In the latest attempt to crack down on potentially embarrassing digital leaks from presidential fundraisers, President Barack Obama’s campaign has begun asking donors attending small fundraisers with the president to turn over their cell phones before entering.

Pool reporter David Nakamura of the Washington Post reported that at a $35,800 a head fundraiser at the home of Blackstone COO Hamilton “Tony” James in New York City Monday night, the 60 attendees were asked to place their phones in plastic bags by the door.
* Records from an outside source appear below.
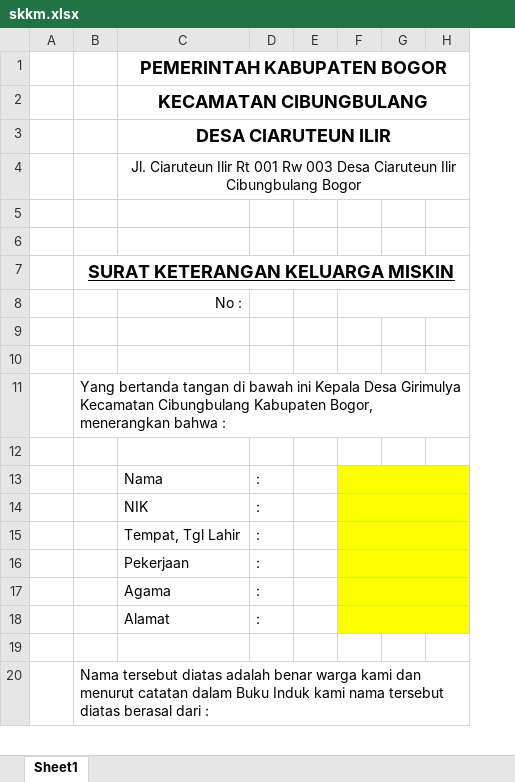
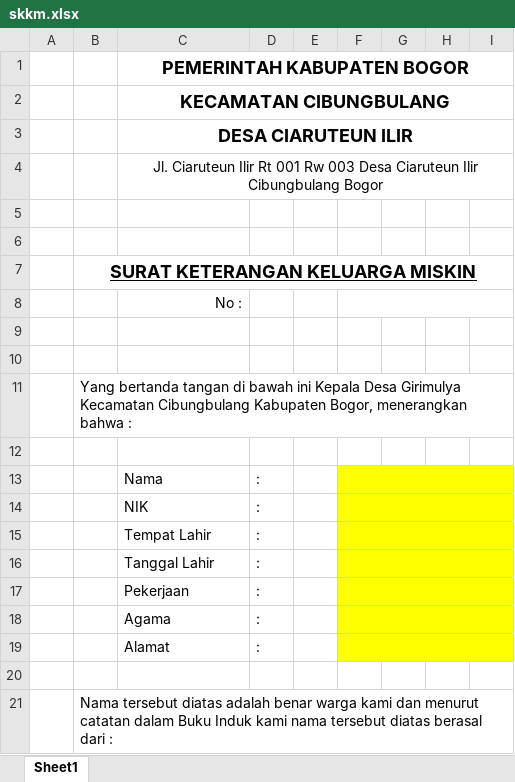
Before and after one commit to aziashary/apps_desa_offline, an Excel workbook: public/plugin/xls/skkm.xlsx, sheet Sheet1, drawn as a sheet; only a part is shown; values as stored, in another font and other column widths than the file's, no borders; charts and pictures not drawn; the diff names each change by its address in the sheet, - before the commit and + after, or states it on an @@ line.

```diff
--- a/public/plugin/xls/skkm.xlsx (sheet Sheet1)
+++ b/public/plugin/xls/skkm.xlsx (sheet Sheet1)
+column H, empty
-C15: Tempat, Tgl Lahir
+C15: Tempat Lahir
+row 16:  |  | Tanggal Lahir | :
```
Also changed, not shown: public/plugin/xls/Surat Kematian.xlsx, public/plugin/xls/sku.xlsx, 4 other files.
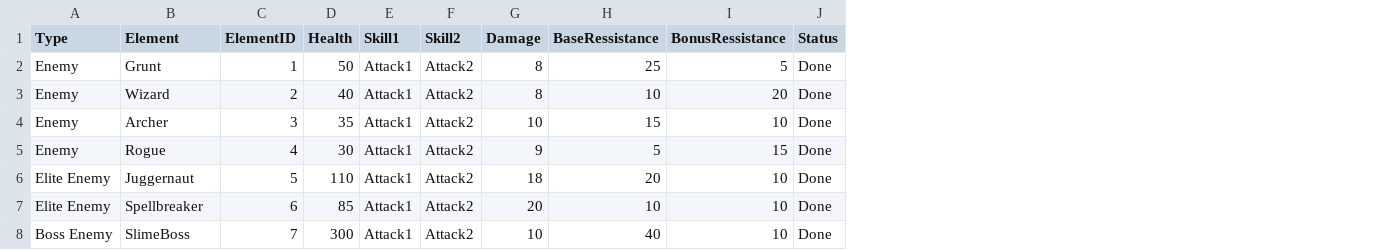
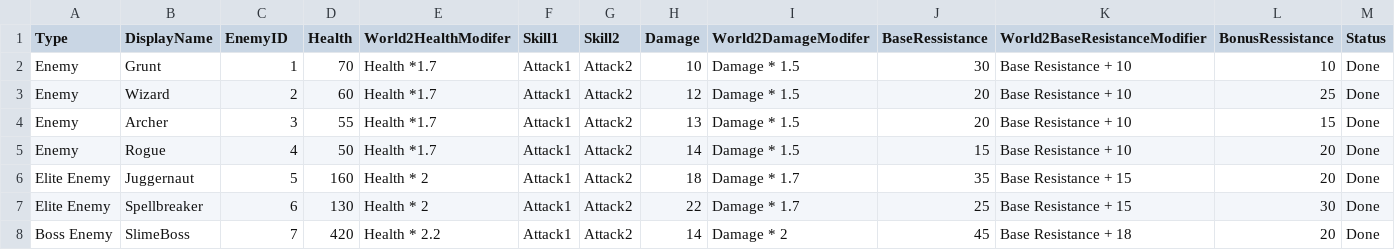
Before and after one commit to Slygone/Project-R, a CSV file: Assets/Resources/Data/enemy.csv, drawn as a sheet; only a part is shown; addresses are those after the commit; the diff covers the shown part only; the diff names each change by its address in the sheet, - before the commit and + after, or states it on an @@ line.

Commit message:
World 2 implementation: enemy CSV modifiers, world progression, and combat scaling
- Add World 2 to the run: GameManager now tracks current world, transitions to World 2 after W1 boss, and shows a final victory screen with restart after W2.
- Update NodeSpawner to spawn world-specific node counts (20 in W1, 25 in W2).
- Update CombatManager: spawn 2 elites for elite nodes and 2 bosses for the boss fight in World 2; all enemies now use world-based stats.
- EnemyData now reads World 2 modifiers from enemy.csv: stores health/damage multipliers and base resistance addend; provides world-aware getters.
- DataCache parses new formula-style CSV columns (e.g., 'Health *1.7', 'Damage * 1.5', 'Base Resistance + 10').
- CombatEnemy constructor supports world parameter to apply scaled stats.
- Player gains ResetForNewWorld(): clears potions and temporary bonuses while keeping relic/rest/character upgrades; restores HP/energy.
- enemy.csv updated to include formula-based World 2 modifiers and additional enemies.

```diff
--- a/Assets/Resources/Data/enemy.csv
+++ b/Assets/Resources/Data/enemy.csv
+column E (World2HealthModifer), rows 2-8: Health *1.7 | Health *1.7 | Health *1.7 | Health *1.7 | Health * 2 | Health * 2 | Health * 2.2
+column I (World2DamageModifer), rows 2-8: Damage * 1.5 | Damage * 1.5 | Damage * 1.5 | Damage * 1.5 | Damage * 1.7 | Damage * 1.7 | Damage * 2
+column K (World2BaseResistanceModifier), rows 2-8: Base Resistance + 10 | Base Resistance + 10 | Base Resistance + 10 | Base Resistance + 10 | Base Resistance + 15 | Base Resistance + 15 | Base Resistance + 18
-B1: Element
+B1: DisplayName
-C1: ElementID
+C1: EnemyID
-D2 (Health): 50
+D2 (Health): 70
-H2 (Damage): 8
+H2 (Damage): 10
-J2 (BaseRessistance): 25
+J2 (BaseRessistance): 30
-L2 (BonusRessistance): 5
+L2 (BonusRessistance): 10
-D3 (Health): 40
+D3 (Health): 60
-H3 (Damage): 8
+H3 (Damage): 12
-J3 (BaseRessistance): 10
+J3 (BaseRessistance): 20
-L3 (BonusRessistance): 20
+L3 (BonusRessistance): 25
-D4 (Health): 35
+D4 (Health): 55
-H4 (Damage): 10
+H4 (Damage): 13
-J4 (BaseRessistance): 15
+J4 (BaseRessistance): 20
-L4 (BonusRessistance): 10
+L4 (BonusRessistance): 15
-D5 (Health): 30
+D5 (Health): 50
-H5 (Damage): 9
+H5 (Damage): 14
-J5 (BaseRessistance): 5
+J5 (BaseRessistance): 15
-L5 (BonusRessistance): 15
+L5 (BonusRessistance): 20
-D6 (Health): 110
+D6 (Health): 160
-J6 (BaseRessistance): 20
+J6 (BaseRessistance): 35
-L6 (BonusRessistance): 10
+L6 (BonusRessistance): 20
-D7 (Health): 85
+D7 (Health): 130
-H7 (Damage): 20
+H7 (Damage): 22
-J7 (BaseRessistance): 10
+J7 (BaseRessistance): 25
-L7 (BonusRessistance): 10
+L7 (BonusRessistance): 30
-D8 (Health): 300
+D8 (Health): 420
-H8 (Damage): 10
+H8 (Damage): 14
-J8 (BaseRessistance): 40
+J8 (BaseRessistance): 45
-L8 (BonusRessistance): 10
+L8 (BonusRessistance): 20
```
Also changed, not shown: 8 added rows and 4 edited cells elsewhere in this file, Assets/Resources/Data/character.csv, Assets/Resources/Data/potion.csv, 23 other files.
An Obama aide called the move it “standard operating procedure,” but veterans of a range of other campaigns said they’d never heard of the practice, which is common in secure White House spaces where there are concerns of espionage, but unknown in contexts in which only political secrets are discussed. The new prevalence of sophisticated audio and recording capacities in mobile devices owned by virtually anyone wealthy enough to write a check to a political campaign, however, has put a new pressure on campaigns concerned with staying on a public message.

The fundraising sessions are one of the last vestige of privacy for the president outside of the White House, and a rare opportunity for top donors to hear relatively unscripted remarks by the most powerful man in the world, and to ask him questions. Obama’s prepared remarks at the events are open press and covered by a small group of reporters, but the “press pool” is escorted out of the room before the Q&A period.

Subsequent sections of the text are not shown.